Search the data for the string "extends" and gather each line it is in.

RECORDS TO USE below:

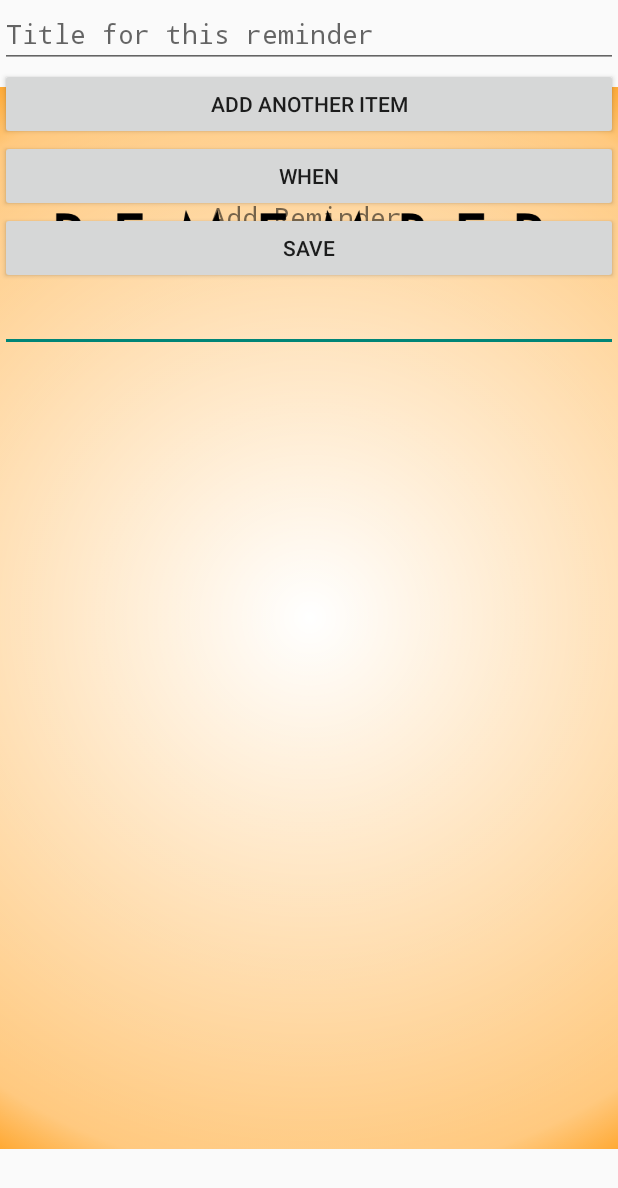
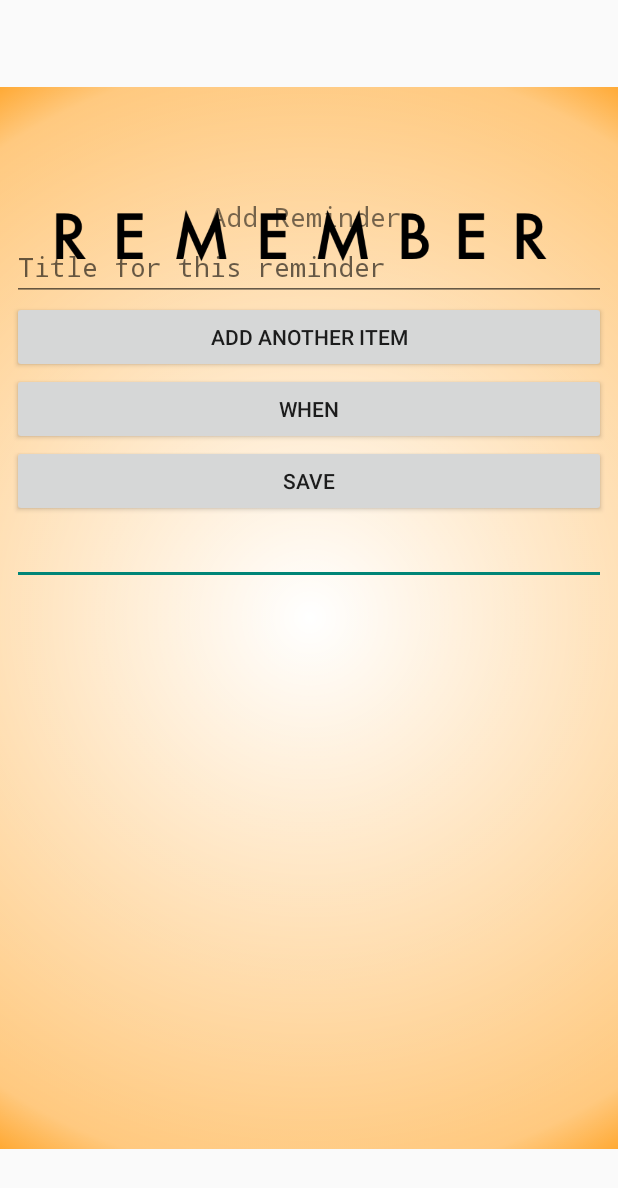
Before and after one commit to thorssonO/Remember, an Android app: the AddRemActivity screen opened directly, with no data from a screen before it, after a tap on "ADD ANOTHER ITEM", on a phone screen of 412 x 824 dp. Shown: the top 1188 px of the screen. Run offline under Robolectric (Android 15) with nearby library versions, the light colour scheme and no system bars.

Commit message:
fixad addreminder

```diff
--- a/app/src/main/AndroidManifest.xml
+++ b/app/src/main/AndroidManifest.xml
@@ -1,6 +1,9 @@
 <?xml version="1.0" encoding="utf-8"?>
 <manifest xmlns:android="http://schemas.android.com/apk/res/android"
     package="com.example.oscarthorsson.remember">
+
+    <uses-permission
+        android:name="android.permission.ACCESS_FINE_LOCATION"/>
 
     <application
         android:allowBackup="true"
@@ -9,6 +12,7 @@
         android:roundIcon="@mipmap/ic_launcher_round"
         android:supportsRtl="true"
         android:theme="@style/Theme.AppCompat.Light.NoActionBar">
+
         <activity android:name=".HomeActivity">
             <intent-filter>
                 <action android:name="android.intent.action.MAIN" />
@@ -18,10 +22,12 @@
         </activity>
         <activity android:name=".AddRemActivity" />
         <activity android:name=".SavedListsActivity" />
-        <activity android:name=".OpenListActivity"></activity>
+        <activity android:name=".OpenListActivity">
+
+        </activity>
         <activity
             android:name=".SettingsActivity" android:label="@string/title_activity_settings" android:parentActivityName=".HomeActivity"
-            android:theme="@style/PreferencesTheme">
+            >
             <meta-data
                 android:name="android.support.PARENT_ACTIVITY"
                 android:value="com.example.oscarthorsson.remember.HomeActivity" />
--- a/app/src/main/java/com/example/oscarthorsson/remember/AddRemActivity.java
+++ b/app/src/main/java/com/example/oscarthorsson/remember/AddRemActivity.java
@@ -2,10 +2,10 @@ package com.example.oscarthorsson.remember;
 
 import android.app.DatePickerDialog;
 
+import android.content.Intent;
 import android.support.v7.app.AppCompatActivity;
 import android.os.Bundle;
-import android.text.InputFilter;
-import android.util.TypedValue;
+
 import android.view.View;
 import android.widget.Button;
 import android.widget.DatePicker;
@@ -13,7 +13,6 @@ import android.widget.EditText;
 import android.widget.LinearLayout;
 
 import java.text.SimpleDateFormat;
-import java.time.Instant;
 import java.time.LocalDate;
 import java.time.ZoneId;
 import java.util.ArrayList;
@@ -22,12 +21,14 @@ import java.util.List;
 import java.util.Locale;
 
 
+
 public class AddRemActivity extends AppCompatActivity {
         //implements DatePickerDialog.OnDateSetListener
 
+    //undersök datepickerdialog
+
     public Button dateButton;
-    //public LinearLayout parentLayout;
-    //private int hint=0;
+
 
     public Button addButton;
     public Button saveButton;
@@ -105,9 +106,23 @@ public class AddRemActivity extends AppCompatActivity {
                 System.out.println("New list: " + remList);
                 FakeReminderStore.getInstance().addReminderList(remList);
                 FakeReminderStore.getInstance().addTitle(remTitle);
+
+
             }
         });
     }
+
+    /*public void onSaveBtn(View v) {
+        saveButton = (Button) findViewById(R.id.saveButton);
+        saveButton.setOnClickListener(new View.OnClickListener() {
+            @Override
+
+            public void onClick(View v) {
+                Intent but22 = new Intent(AddRemActivity.this, HomeActivity.class);
+                startActivity(but22);
+            }
+        });
+    }*/
 
     protected void createEditTextView() {
         LinearLayout layout = findViewById(R.id.buttonLayout);
@@ -117,20 +132,3 @@ public class AddRemActivity extends AppCompatActivity {
         layout.addView(newEdit);
     }
 }
-   /* @Override
-    protected void onCreate(Bundle savedInstanceState) {
-        super.onCreate(savedInstanceState);
-        setContentView(R.layout.activity_add_rem);
-
-        // Hämta ut add_reminder_button
-        // sätt en onClick-grej som hämtar ut name och alla
-        // items - dvs hämta och loopa över alla EditText som lagts till av
-        // add item-knappen, läs texten och skapa för varje en ReminderItem.
-        // Sedan skapar ni en ReminderList som tar som argument name och listan
-        // och alarmdate (ni måste lägga till en widget för datum).
-
-        //Skicka dem till en singleton (senare - lagra den i databas i stället)
-
-    }
-}
-*/
--- a/app/src/main/java/com/example/oscarthorsson/remember/ExpandableListViewAdapter.java
+++ b/app/src/main/java/com/example/oscarthorsson/remember/ExpandableListViewAdapter.java
@@ -74,7 +74,7 @@ class ExpandableListAdapter extends BaseExpandableListAdapter
             LayoutInflater inflater = (LayoutInflater)this.context.getSystemService(Context.LAYOUT_INFLATER_SERVICE);
             view = inflater.inflate(R.layout.list_group,null);
         }
-        TextView lblListHeader = (TextView) view.findViewById(R.id.lblListHeader);
+        TextView lblListHeader = view.findViewById(R.id.lblListHeader);
         lblListHeader.setTypeface(null, Typeface.BOLD);
         lblListHeader.setText(headerTitle);
         return view;
@@ -89,7 +89,7 @@ class ExpandableListAdapter extends BaseExpandableListAdapter
             view = inflater.inflate(R.layout.list_item,null);
 
         }
-        TextView txtListChild = (TextView)view.findViewById(R.id.lblListItem);
+        TextView txtListChild = view.findViewById(R.id.lblListItem);
         txtListChild.setText(childText);
         return view;
     }
--- a/app/src/main/res/layout/activity_add_rem.xml
+++ b/app/src/main/res/layout/activity_add_rem.xml
@@ -1,9 +1,11 @@
 <?xml version="1.0" encoding="utf-8"?>
-<android.support.constraint.ConstraintLayout xmlns:android="http://schemas.android.com/apk/res/android"    xmlns:app="http://schemas.android.com/apk/res-auto"
+<android.support.constraint.ConstraintLayout xmlns:android="http://schemas.android.com/apk/res/android"
+    xmlns:app="http://schemas.android.com/apk/res-auto"
     xmlns:tools="http://schemas.android.com/tools"
     android:layout_width="match_parent"
     android:layout_height="match_parent"
-    tools:context="com.example.oscarthorsson.remember.AddRemActivity">
+    tools:context="com.example.oscarthorsson.remember.AddRemActivity"
+    tools:layout_editor_absoluteY="25dp">
 
     <ImageView
         android:id="@+id/imageViewAdd"
@@ -18,25 +20,34 @@
         app:layout_constraintStart_toStartOf="parent"
         app:layout_constraintTop_toTopOf="parent"
         app:layout_constraintVertical_bias="0.0"
-        app:srcCompat="@drawable/background_home" />
+        app:srcCompat="@drawable/background_home"
+        tools:ignore="ContentDescription"/>
 
     <TextView
         android:id="@+id/textView"
         android:layout_width="0dp"
         android:layout_height="wrap_content"
+        android:layout_marginEnd="140dp"
         android:layout_marginStart="140dp"
         android:layout_marginTop="132dp"
         android:fontFamily="monospace"
         android:text="@string/add_reminder"
         android:textSize="18sp"
+        app:layout_constraintEnd_toEndOf="parent"
         app:layout_constraintStart_toStartOf="parent"
         app:layout_constraintTop_toTopOf="parent" />
 
     <LinearLayout
         android:id="@+id/buttonLayout"
         android:layout_width="match_parent"
-        android:layout_height="match_parent"
-        android:orientation="vertical">
+        android:layout_height="603dp"
+        android:layout_marginEnd="8dp"
+        android:layout_marginStart="8dp"
+        android:layout_marginTop="155dp"
+        android:orientation="vertical"
+        app:layout_constraintEnd_toEndOf="parent"
+        app:layout_constraintStart_toStartOf="parent"
+        app:layout_constraintTop_toTopOf="parent">
 
         <EditText
             android:id="@+id/titleText"
@@ -47,6 +58,7 @@
             android:fontFamily="monospace"
             android:hint="@string/title_for_this_reminder"
             android:inputType="text"
+            android:textAppearance="@android:style/TextAppearance.Material.Small"
             android:textSize="18sp"
             app:layout_constraintStart_toStartOf="parent"
             app:layout_constraintTop_toTopOf="parent" />
--- a/app/src/main/res/values/styles.xml
+++ b/app/src/main/res/values/styles.xml
@@ -6,14 +6,6 @@
         <item name="colorPrimary">@color/colorPrimary</item>
         <item name="colorPrimaryDark">@color/colorPrimaryDark</item>
         <item name="colorAccent">@color/colorAccent</item>
-        <item name="PreferencesTheme">
-            <item name="android:windowBackground">@drawable/settingsback</item>
-        </item>
-    </style>
-
-    <style name="PreferencesTheme">
-        <item name="android:windowBackground">@drawable/settingsback</item>
-        <item name="android:background">#FFEAEAEA</item>
     </style>
 
 </resources>
--- a/app/src/main/res/xml/pref_headers.xml
+++ b/app/src/main/res/xml/pref_headers.xml
@@ -3,6 +3,7 @@
     <header
         android:fragment="com.example.oscarthorsson.remember.SettingsActivity$NotificationPreferenceFragment"
         android:icon="@drawable/ic_notifications_black_24dp"
-        android:title="@string/pref_header_notifications" />
+        android:title="@string/pref_header_notifications"
+        />
 
 </preference-headers>
```
Also changed, not shown: app/src/main/java/com/example/oscarthorsson/remember/SavedListsActivity.java (+3 -12 lines), app/src/main/res/drawable/settingsback.png (added).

End of RECORDS TO USE.

TASK RESPONSE:
 public class AddRemActivity extends AppCompatActivity {
@@ -105,9 +106,23 @@ public class AddRemActivity extends AppCompatActivity {
@@ -117,20 +132,3 @@ public class AddRemActivity extends AppCompatActivity {
@@ -74,7 +74,7 @@ class ExpandableListAdapter extends BaseExpandableListAdapter
@@ -89,7 +89,7 @@ class ExpandableListAdapter extends BaseExpandableListAdapter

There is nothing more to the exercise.